Thimes makes her New York City debut, headlining Tuesday and Wednesday at Dizzy’s Club Coca-Cola inside Jazz at Lincoln Center. She will perform four sets over two nights.
She performed last year at a reception at Jazz at Lincoln Center when St. Louis philanthropists David and Thelma Steward received the Ed Bradley Award for Leadership, but she was far from being the main attraction.
“Is this something I thought wouldn’t happen? Yes. I’ll be honest,” Thimes says. “But it’s my turn now.”
She had always been told a break like this would come “in God’s time.”
Now, she says, “it really is in God’s time. The phrase is now a reality for me.”
Thimes, 58, says the headlining gig is a result of “continuing to roll up my sleeves and not give up when the doors wouldn’t open, or they wouldn’t open enough. This feels like a spiritual confirmation from God saying, ‘Yes, it’s possible.’ I don’t think it’s a secret to St. Louis I’ve been doing this a long time.”

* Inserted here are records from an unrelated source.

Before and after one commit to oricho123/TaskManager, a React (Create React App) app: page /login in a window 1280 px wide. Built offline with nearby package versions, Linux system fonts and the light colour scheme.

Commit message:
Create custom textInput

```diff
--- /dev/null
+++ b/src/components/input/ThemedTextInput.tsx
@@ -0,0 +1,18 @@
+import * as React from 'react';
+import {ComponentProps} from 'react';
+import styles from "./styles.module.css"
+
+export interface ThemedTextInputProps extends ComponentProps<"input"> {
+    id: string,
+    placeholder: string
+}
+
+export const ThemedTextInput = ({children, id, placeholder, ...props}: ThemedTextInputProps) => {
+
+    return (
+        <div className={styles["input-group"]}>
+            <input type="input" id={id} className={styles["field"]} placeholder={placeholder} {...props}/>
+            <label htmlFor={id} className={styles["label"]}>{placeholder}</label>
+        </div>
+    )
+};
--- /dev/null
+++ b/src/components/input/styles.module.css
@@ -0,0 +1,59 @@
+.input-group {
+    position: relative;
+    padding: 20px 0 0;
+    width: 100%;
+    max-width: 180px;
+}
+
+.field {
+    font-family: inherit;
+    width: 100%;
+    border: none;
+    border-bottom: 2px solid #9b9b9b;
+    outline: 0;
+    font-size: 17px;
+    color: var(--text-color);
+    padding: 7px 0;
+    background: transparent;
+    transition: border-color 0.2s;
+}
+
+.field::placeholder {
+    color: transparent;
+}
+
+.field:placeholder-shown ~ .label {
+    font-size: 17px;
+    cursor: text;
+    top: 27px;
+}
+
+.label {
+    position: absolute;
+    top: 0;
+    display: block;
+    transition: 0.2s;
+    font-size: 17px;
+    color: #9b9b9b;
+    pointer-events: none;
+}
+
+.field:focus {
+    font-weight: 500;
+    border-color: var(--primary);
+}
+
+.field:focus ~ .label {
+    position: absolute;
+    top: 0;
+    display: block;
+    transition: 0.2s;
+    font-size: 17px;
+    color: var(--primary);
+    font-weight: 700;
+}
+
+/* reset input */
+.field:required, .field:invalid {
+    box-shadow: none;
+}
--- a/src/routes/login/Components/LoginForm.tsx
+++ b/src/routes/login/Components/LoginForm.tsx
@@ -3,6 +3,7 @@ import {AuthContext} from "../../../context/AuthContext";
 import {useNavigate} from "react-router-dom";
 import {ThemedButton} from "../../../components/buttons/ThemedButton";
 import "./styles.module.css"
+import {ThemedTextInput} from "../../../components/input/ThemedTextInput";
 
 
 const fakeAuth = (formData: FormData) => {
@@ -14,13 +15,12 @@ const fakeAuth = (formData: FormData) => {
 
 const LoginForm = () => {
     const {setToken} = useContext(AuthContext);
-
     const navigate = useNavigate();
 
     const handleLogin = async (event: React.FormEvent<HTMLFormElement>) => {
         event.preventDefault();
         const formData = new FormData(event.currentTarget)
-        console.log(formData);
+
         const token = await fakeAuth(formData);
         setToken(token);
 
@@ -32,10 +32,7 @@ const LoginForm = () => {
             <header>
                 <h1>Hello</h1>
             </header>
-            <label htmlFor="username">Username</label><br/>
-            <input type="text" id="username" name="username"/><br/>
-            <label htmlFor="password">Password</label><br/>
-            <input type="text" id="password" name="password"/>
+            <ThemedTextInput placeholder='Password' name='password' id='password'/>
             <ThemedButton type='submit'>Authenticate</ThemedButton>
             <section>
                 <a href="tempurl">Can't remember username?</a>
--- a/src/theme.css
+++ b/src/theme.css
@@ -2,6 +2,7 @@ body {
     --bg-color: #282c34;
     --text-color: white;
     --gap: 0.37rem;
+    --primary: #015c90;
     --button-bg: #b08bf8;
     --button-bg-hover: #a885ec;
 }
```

A few years ago, she emailed the venue in hopes of getting booked.
“Of course I didn’t hear anything back,” she says. “What people don’t understand in this business is you get a lot of doors shut in your face. It takes a strong person to keep going.
“People just see the glamour and the glitz and ‘oh she sings so well.’ But they don’t understand why she hasn’t made it. But who defines ‘making it’? I had to redefine success.”
Thimes will perform a selection of jazz standards including her take on Nancy Wilson’s “Guess Who I Saw Today.” She’ll be accompanied by Adaron “Pops” Jackson (piano), Jahmal Nichols (bass), Charles Heath (drums), Alexa Tarantino (saxophone) and Bruce Harris (trumpet). Jackson and Nichols are from St. Louis.
“I’m feeling the anxiety,” she says of the gig. “It’s the same anxiety I felt when I sang for President Bush (2008) and Queen Elizabeth (2007). I had to pinch myself. I get nervous just thinking about it.”
Now that Thimes has made it to Lincoln Center with her name in lights, she says, “in this business, the magic is staying there. That’s the even harder part.”
She’s more prepared now that her children, Simone, 20, and Jabril, 23, are out the house. She has more leeway now to pursue gigs than in the past.
“This comes after all of the hard work and patience and sacrifices I had to make,” she says. “It was the struggle of being a mom and being a diva. There were a lot of times I had to pull that diva cap off.”
Thimes also had to cope with the 2011 shooting death of her sister, Patrice Thimes, who had been the primary caretaker of Thimes’ children when the singer traveled. After the tragedy, Thimes focused on performing in St. Louis.
“I was grateful for all the things that happened here in St. Louis,” Thimes says.
She says she has always been a dreamer, and whatever happens as a result of her Lincoln Center shows is something she has to look forward to.
“When I was in my 40s, I realized success didn’t come to you. You need to go to success,” she says. “I may have gotten the message late.
“There may be somebody out there who hasn’t heard me, who may be asking, ‘Where has this sound been? I’m looking for it, and I wanna invest in it.’ Hopefully that will come true for me. There’s still that little girl in me saying that’s going to happen. I pray they’re in the audience one of the two nights I’m there.”
Thimes will perform March 23-24 at Ferring Jazz Bistro. And she’s working on a new residency at Winter’s Jazz Club in Chicago; she’ll do a Nancy Wilson tribute there March 15-16.
Her long-running Mother’s Day show is May 13 at the Touhill Performing Arts Center with special guests Matthews Whitaker, Antonio Hart and Jermaine Smith.